Hello! My name is Alia Hamaoui and I’m just finishing BA Painting at Camberwell College of Arts. I was born in France and lived in Beirut, Lebanon until I was 10. I then moved to Somerset, where I lived until coming to Camberwell. I came to Camberwell to do my foundation and originally I wanted to do my BA at Chelsea. But my tutors thought that Camberwell was the best place for me and they were completely right. The painting course has been great and I love Camberwell because it is such a close knit community!
My practice deals with the expanded field of painting, where I reconfigure and play with materials from a specific environment to consider their relationship to one another and to the premise of cultural identity. The notion of the relic is really important to my practice in how it can convey the atmosphere of a place or time within an object and how it suggests man’s attempt to carve and construct our own identity. I play with this by using the process of construction and deconstruction at the core of my practice. I am also concerned with how images have effected our perceptions of identity. I play with poor quality digital images, embedding them into sculptures and materials to suggest a lack of separation between the physical and the perceived.
The pieces that I have made for the degree show are a kind of relics that tell a ‘story’ of cultural identity from the perspective of a bath house. I’ve made soap sculptures, a print, a towel rack complete with towel and tiled structure based on a fountain wall, in order to suggest the sensory qualities of this environment. I wanted to play with the mystery that is normally associated to a heterotopia location and a socially divided location, so the work I have created all play with illusionistic qualities and have a very strong architectural grounding. I am ultimately trying to make an object or arrangement of materials that are particular enough that they can evoke their own sense of atmosphere.

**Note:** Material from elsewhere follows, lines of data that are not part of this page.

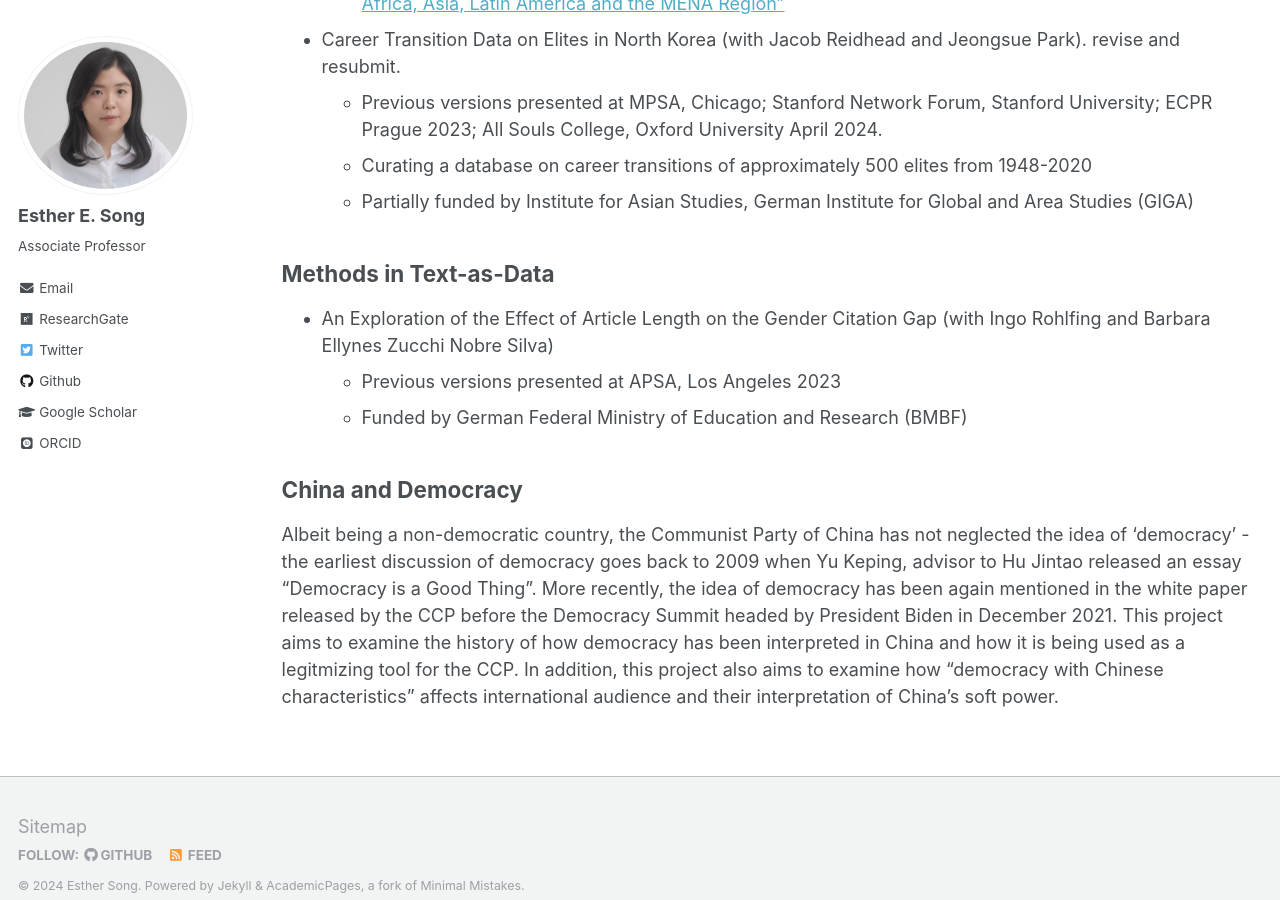
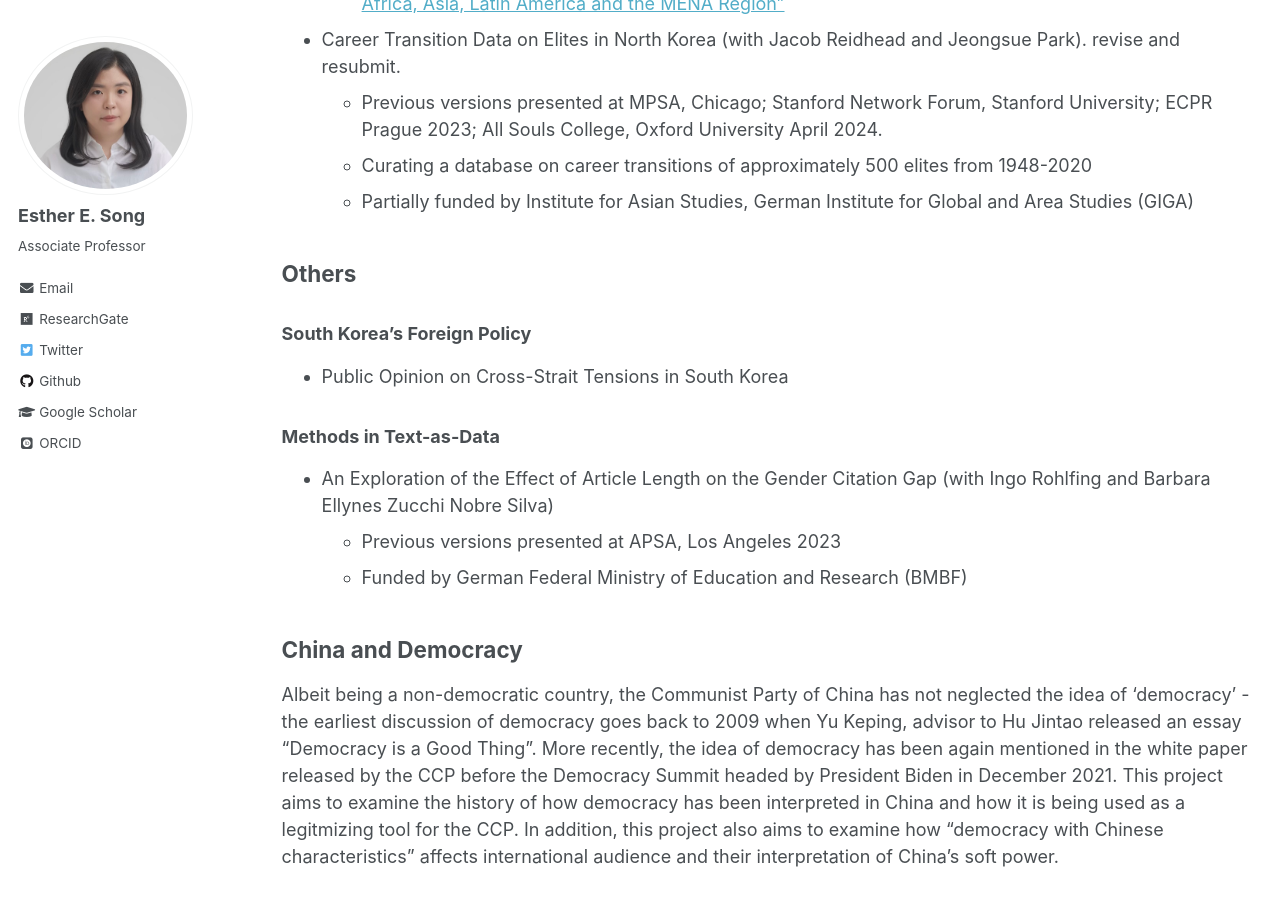
Before and after one commit to ehsong/ehsong.github.io, a Jekyll site: the page built from _pages/research.md, in a window 1280 px wide and 900 px high, scrolled down 4270 px. Built offline with Jekyll 4.4.1, drawn with Linux system fonts in a browser that asks for light colours; some web fonts are replaced.

Commit message:
Update research.md

```diff
--- a/_pages/research.md
+++ b/_pages/research.md
@@ -98,7 +98,13 @@ What explains the growth of the NGO sector in China during the recent decades? D
   * Curating a database on career transitions of approximately 500 elites from 1948-2020
   * Partially funded by Institute for Asian Studies, German Institute for Global and Area Studies (GIGA)
 
-## Methods in Text-as-Data
+## Others
+
+### South Korea's Foreign Policy
+
+* Public Opinion on Cross-Strait Tensions in South Korea
+
+### Methods in Text-as-Data
 
 * An Exploration of the Effect of Article Length on the Gender Citation Gap (with Ingo Rohlfing and Barbara Ellynes Zucchi Nobre Silva)
   * Previous versions presented at APSA, Los Angeles 2023
```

I started by just making loads of experiments and smaller works to test out new materials and how they work together. Its normally all quite shoddy at this point, but it’s pretty fun. I then try and figure out how to mash all these tested elements together. I normally do this by creating a sort of framework; sometimes I create a wood structure to make a more architectural surface to build these materials onto. I often have to get to a point when my practice is saturated with ideas and methods, so that I can start emptying out again and picking a specific avenue to explore.
My material choices are one of the most important parts of my practice. In this body of work for example, all the main materials chosen are used in order to evoke a bathroom or bath house world. So they tend to come out of a kind of conceptual framework. An image in some format is normally involved in the work that I make. So, I often think of how my materials choice can enhance a quality in the image that I want to evoke.
For example, in the piece ‘Steamy Gents’, the print is a tightly cropped image of a two men sitting in a pool in a bath house. The emphasis of the image is the plump bulbous bellies appearing out of the steam. I chose to print on two tapestry meshes overlaid, as the material allows for a kind of warping effect, that makes the image move as you walk around it. The material almost simulates the quality of the mist that is in the image, creating a relationship between the physical and the implied. But a lot of the time my pairing of materials and how I play with them is much more organic, and more processed based. I think the two soap blocks (Rejuvenated Excavation I and II) are perfect examples of this.
For this body of work, I have been using some moulding processes to make the tiles and soap works. I stayed clear from the traditional methods of making. So for example my tiles are made with plaster and sugar paper embedded, then varnished. This is instead of a traditional clay and glazed tile. The reason for this is it allows a certain freedom to make things when you are not concerned with if you are making them in the ‘correct’ manner, therefore you can develop your own method of making. There is also a lot to be learnt in that tradition too, so maybe that’s what I’ll spend the next year doing.
As well as very physical techniques I also use Photoshop and Sketchup . They are very good for trying to get a lot of ideas out quickly as it allows you to almost instantaneously visualise something.